The course emphasizes financial accounting concepts and theory; analysis of various classes of assets and current liabilities; and, preparation of financial statements to comply with Generally Accepted Accounting Principles.
PREREQUISITE: ACC2112 or the equivalent.
UPON COMPLETION OF THE COURSE, THE STUDENT WILL BE COMPETENT IN:
- Understanding the financial accounting environment, cash versus accrual basis accounting, development of financial accounting standards, and the conceptual framework.
- Identifying differences between U.S. GAAP (Generally Accepted Accounting Principles) and IFRS (International Financial Reporting Standards).
- Demonstrating knowledge of the basic accounting process system, including analyzing and recording transactions.
- Accounting for the composition of cash and cash equivalents.
- Accounting for the valuation and the related income statement effects of transactions involving accounts and notes receivable.
- Evaluating periodic and perpetual inventory systems.
- Accounting for a variety of inventory methods, including FIFO, LIFO, weighted-average, dollar value LIFO, retail, and gross profit methods.
- Applying the rules for reporting inventory at lower-of-cost-or-market and determining market value.
- Accounting for the acquisition and disposition of property, plant assets, and equipment.
- Accounting for nonmonetary exchanges of similar and dissimilar plant assets.
- Accounting for self-constructed plant assets and interest capitalization.
- Calculating depreciation and amortization using different cost allocation methods.
- Accounting for intangible assets and amortization.
- Applying time value of money concepts to solve a variety of present value and future value problems.
- Analyzing the complexities of revenue recognition including the accounting for long-term construction contracts.
- Preparing a classified balance sheet in good form.
- Preparing a multiple step income statement and determining whether items presented should be reported under income from continuing operations or as separately reported items (e.g., extraordinary items, discontinued operations, etc.).
- Analyzing accounting transactions to determine their effect on the statement of cash flows and properly categorizing the transactions as either operating, investing, financing, or non-cash investing and financing activities.

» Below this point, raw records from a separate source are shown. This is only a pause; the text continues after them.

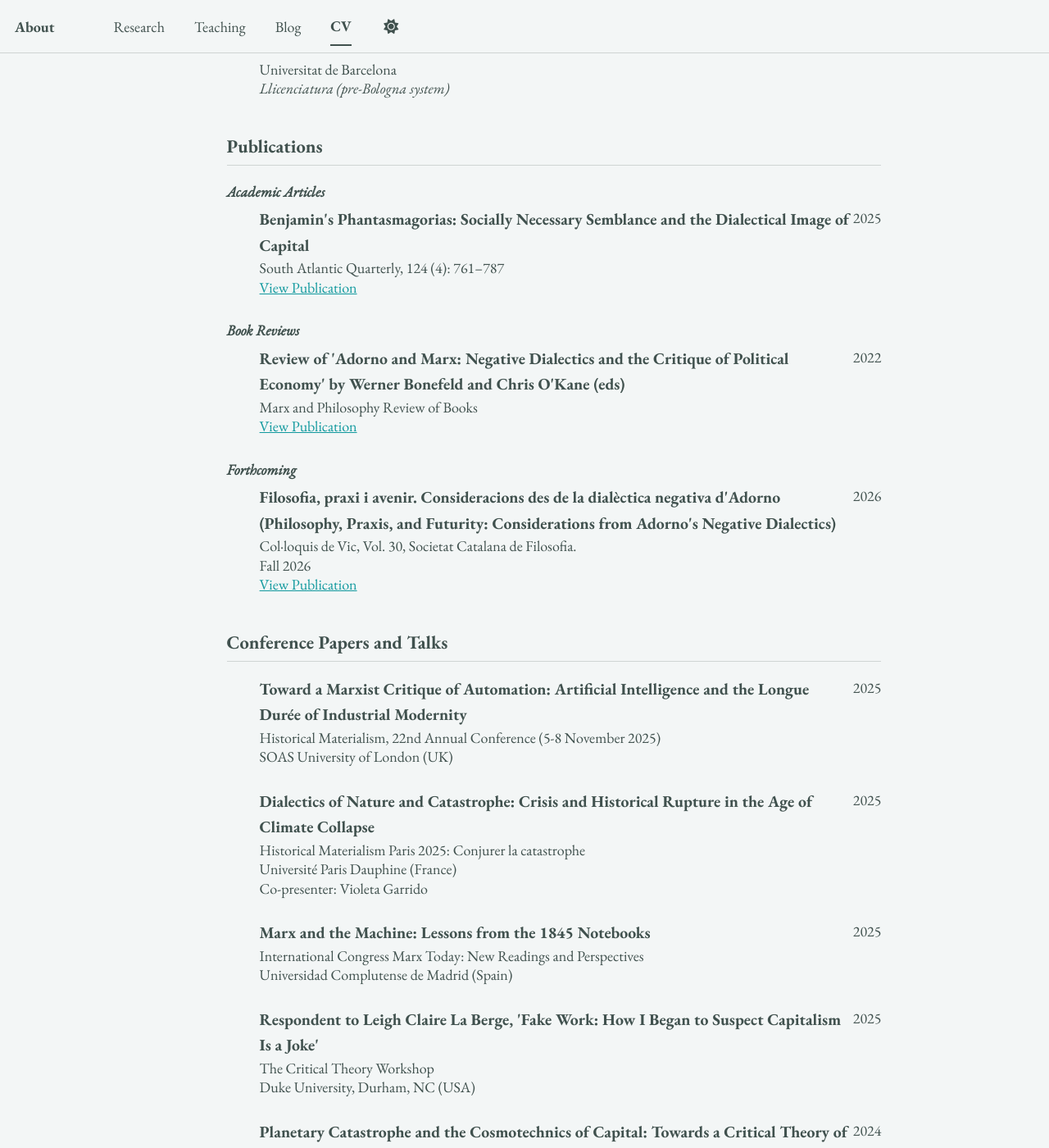
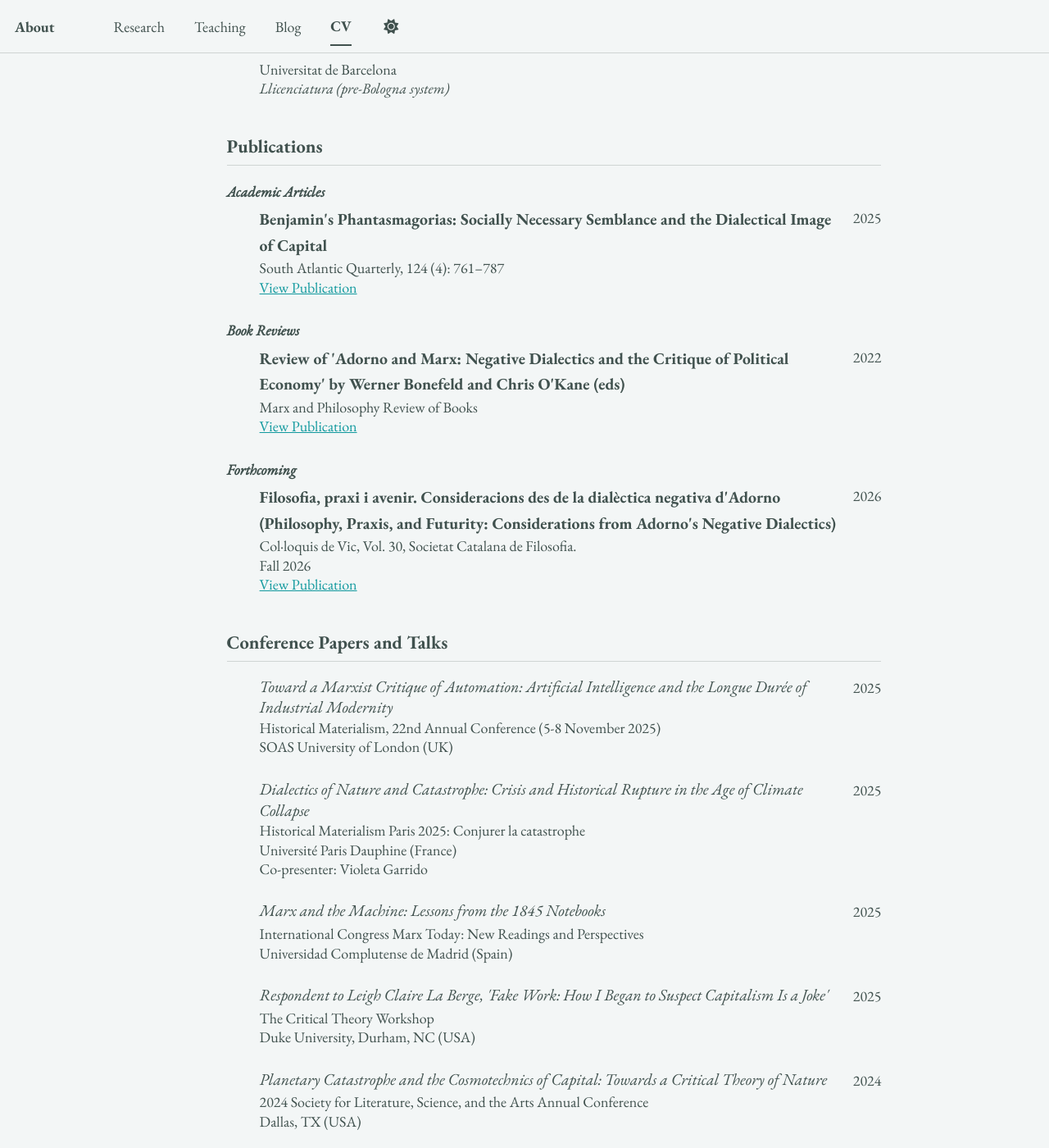
Before and after one commit to epujol90/epujol90.github.io, a Jekyll site: the page built from _pages/cv-json.md, in a window 1280 px wide and 1400 px high, scrolled down 904 px. Shown: the whole window at 82% size. Built offline with Jekyll 4.4.1, drawn with Linux system fonts in a browser that asks for light colours; a script bundle is joined from its source files by our own code; library files that are not in the unit come from our copies; some of the changed text lies outside the part shown.

Commit message:
Update cv-template.html

```diff
--- a/_includes/cv-template.html
+++ b/_includes/cv-template.html
@@ -56,6 +56,17 @@
 
   .cv-list {
     margin-top: 0.2em;
+  }
+
+  .cv-presentations .cv-item-title {
+    font-weight: normal;
+    font-style: italic;
+    line-height: 1.3;
+  }
+
+  .cv-item-date {
+    padding-left: 1em;
+    white-space: nowrap;
   }
 </style>
 
@@ -234,7 +245,7 @@
 
   {% if cv.presentations.size > 0 %}
   <!-- Presentations/Talks -->
-  <div class="cv-section">
+  <div class="cv-section cv-presentations">
     <h2>Conference Papers and Talks</h2>
     <ul class="cv-list">
       {% for talk in cv.presentations %}
@@ -271,12 +282,12 @@
           <li class="cv-item">
             <div class="cv-item-header">
               <div class="cv-item-title">{{ teaching.course }}</div>
-              <div class="cv-item-date">{{ teaching.date | slice: 0, 4 }}</div>
+              <div class="cv-item-date">{{ teaching.date }}</div>
             </div>
             <div class="cv-item-content">
               <div class="cv-item-subtitle">{{ teaching.institution }}</div>
-              {% if teaching.role %}
-              <div class="cv-item-detail">Role: {{ teaching.role }}</div>
+              {% if teaching.role and teaching.role != "" %}
+              <div class="cv-item-detail">Course Instructor: {{ teaching.role }}</div>
               {% endif %}
               {% if teaching.description %}
               <div class="cv-item-detail">{{ teaching.description }}</div>
@@ -328,6 +339,9 @@
         <div class="cv-item-content">
           <div class="cv-item-title">{{ language.language }}</div>
           <div class="cv-item-detail">{{ language.fluency }}</div>
+          {% if language.certificate and language.certificate != "" %}
+          <div class="cv-item-detail">{{ language.certificate }}</div>
+          {% endif %}
         </div>
       </li>
       {% endfor %}
```
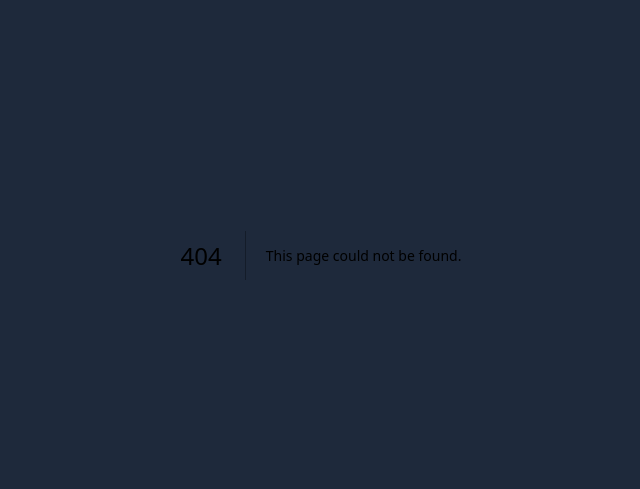
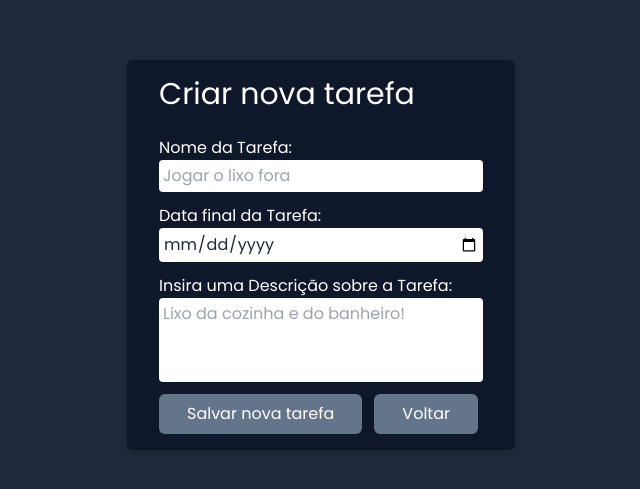
Before and after one commit to Campos1911/lista-de-tarefas, a Next.js app: page /nova-tarefa in a window 1280 px wide. Before the commit this address had no page. Shown: the part 145-634 px from the top of the page, without its empty margins (319-959 px from the left). Built offline with nearby package versions, Linux system fonts and the light colour scheme.

Commit message:
feature: Página de criar nova tarefa adicionada

```diff
--- /dev/null
+++ b/src/app/nova-tarefa/page.tsx
@@ -0,0 +1,120 @@
+"use client";
+
+import { NotasTypes } from "@/components/Notas/Notas";
+import Link from "next/link";
+import { useState } from "react";
+
+export default function NovaTarefa() {
+  const [novaTarefa, setNovaTarefa] = useState<NotasTypes>({
+    titulo: "",
+    dataFinal: "",
+    descricao: "",
+    feito: false,
+  });
+
+  function inputDateToStringBR(inputDateValue: string): string {
+    // Verifica se o valor fornecido não é vazio
+    if (!inputDateValue) {
+      throw new Error("O valor fornecido não é válido.");
+    }
+
+    // Cria um objeto Date a partir do valor do input
+    const date = new Date(inputDateValue);
+
+    // Verifica se o objeto Date é válido
+    if (isNaN(date.getTime())) {
+      throw new Error("O valor fornecido não é uma data válida.");
+    }
+
+    // Extrai o dia, mês e ano da data
+    let day: number = date.getDate();
+    let month: number = date.getMonth() + 1; // Os meses em JavaScript vão de 0 a 11
+    let year: number = date.getFullYear();
+
+    // Formata o dia e mês para dois dígitos (com zero à esquerda, se necessário)
+    const formattedDay: string = day < 10 ? `0${day}` : `${day}`;
+    const formattedMonth: string = month < 10 ? `0${month}` : `${month}`;
+
+    // Retorna a data formatada no formato DD/MM/AAAA
+    return `${formattedDay}/${formattedMonth}/${year}`;
+  }
+
+  return (
+    <main className="flex flex-col h-screen items-center justify-center">
+      <div className="text-white flex flex-col gap-3 px-8 py-4 rounded-md bg-slate-900 shadow-md">
+        <h1 className=" text-3xl pb-3">Criar nova tarefa</h1>
+
+        <form
+          onSubmit={() => console.log("criado")}
+          className="flex flex-col gap-3"
+        >
+          <label>
+            <h3>Nome da Tarefa:</h3>
+            <input
+              className="w-[100%] rounded-sm outline-none text-slate-800 p-1"
+              type="text"
+              placeholder="Jogar o lixo fora"
+              onChange={(e) =>
+                setNovaTarefa({
+                  titulo: e.target.value,
+                  dataFinal: novaTarefa.dataFinal,
+                  descricao: novaTarefa.descricao,
+                  feito: novaTarefa.feito,
+                })
+              }
+            />
+          </label>
+
+          <label>
+            <h3>Data final da Tarefa:</h3>
+            <input
+              className="w-[100%] rounded-sm outline-none text-slate-800 p-1"
+              type="date"
+              onChange={(e) =>
+                setNovaTarefa({
+                  titulo: novaTarefa.titulo,
+                  dataFinal: inputDateToStringBR(e.target.value),
+                  descricao: novaTarefa.descricao,
+                  feito: novaTarefa.feito,
+                })
+              }
+            />
+          </label>
+
+          <label>
+            <h3>Insira uma Descrição sobre a Tarefa:</h3>
+            <input
+              className="w-[100%] rounded-sm outline-none text-slate-800 pl-1 pt-1 pb-14"
+              type="text"
+              placeholder="Lixo da cozinha e do banheiro!"
+              onChange={(e) =>
+                setNovaTarefa({
+                  titulo: novaTarefa.titulo,
+                  dataFinal: novaTarefa.dataFinal,
+                  descricao: e.target.value,
+                  feito: novaTarefa.feito,
+                })
+              }
+            />
+          </label>
+        </form>
+
+        <div className="w-[100%] flex gap-3">
+          <button
+            type="submit"
+            className="bg-slate-500 hover:bg-slate-700 duration-200 px-7 py-2 rounded-md"
+            onClick={() => console.log(novaTarefa)}
+          >
+            Salvar nova tarefa
+          </button>
+          <Link
+            href="/quadro-geral"
+            className="bg-slate-500 hover:bg-slate-700 duration-200 px-7 py-2 rounded-md"
+          >
+            Voltar
+          </Link>
+        </div>
+      </div>
+    </main>
+  );
+}
```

- Determining financial statement disclosure requirements for all topics covered in the course.